User interface change data
================================

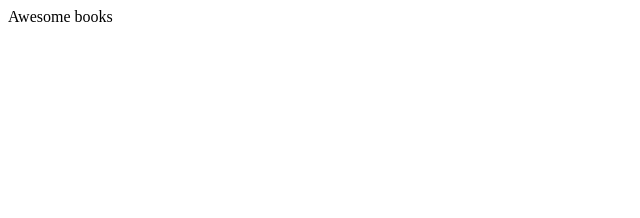
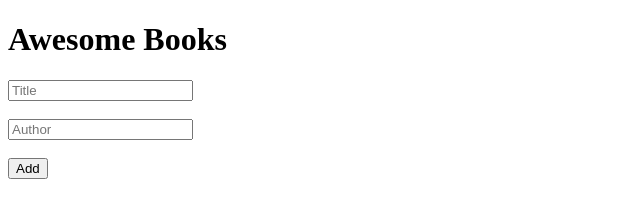
Before and after one commit to JauJau088/awesome-books-luci-jau, a plain HTML site: page index.html in a window 1280 px wide. Shown: the whole page, without its empty margins (0-640 px from the left). Drawn offline with Linux system fonts and the light colour scheme.

Commit message:
Add plain html

```diff
--- a/index.html
+++ b/index.html
@@ -7,6 +7,24 @@
 	<title>Awesome Books</title>
 </head>
 <body>
-	Awesome books
+	<header class="header">
+		<h1>Awesome Books</h1>
+	</header>
+	<main class="main">
+		<section class="book-list"></section>
+		<section class="add-book">
+			<form action="#" class="form">
+				<div class="input-container">
+				<input type="text" placeholder="Title" required>
+				</div>
+				<br>
+				<div class="input-container">
+				<input type="text" placeholder="Author" required>
+				</div>
+				<br>
+				<button type="submit">Add</button>
+			</form>
+		</section>
+	</main>
 </body>
 </html>
```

================================

The required output is each line above restated verbatim, with all images omitted.

Before and after one commit to JauJau088/awesome-books-luci-jau, a plain HTML site: page index.html in a window 1280 px wide. Shown: the whole page, without its empty margins (0-640 px from the left). Drawn offline with Linux system fonts and the light colour scheme.

Commit message:
Add plain html

```diff
--- a/index.html
+++ b/index.html
@@ -7,6 +7,24 @@
 	<title>Awesome Books</title>
 </head>
 <body>
-	Awesome books
+	<header class="header">
+		<h1>Awesome Books</h1>
+	</header>
+	<main class="main">
+		<section class="book-list"></section>
+		<section class="add-book">
+			<form action="#" class="form">
+				<div class="input-container">
+				<input type="text" placeholder="Title" required>
+				</div>
+				<br>
+				<div class="input-container">
+				<input type="text" placeholder="Author" required>
+				</div>
+				<br>
+				<button type="submit">Add</button>
+			</form>
+		</section>
+	</main>
 </body>
 </html>
```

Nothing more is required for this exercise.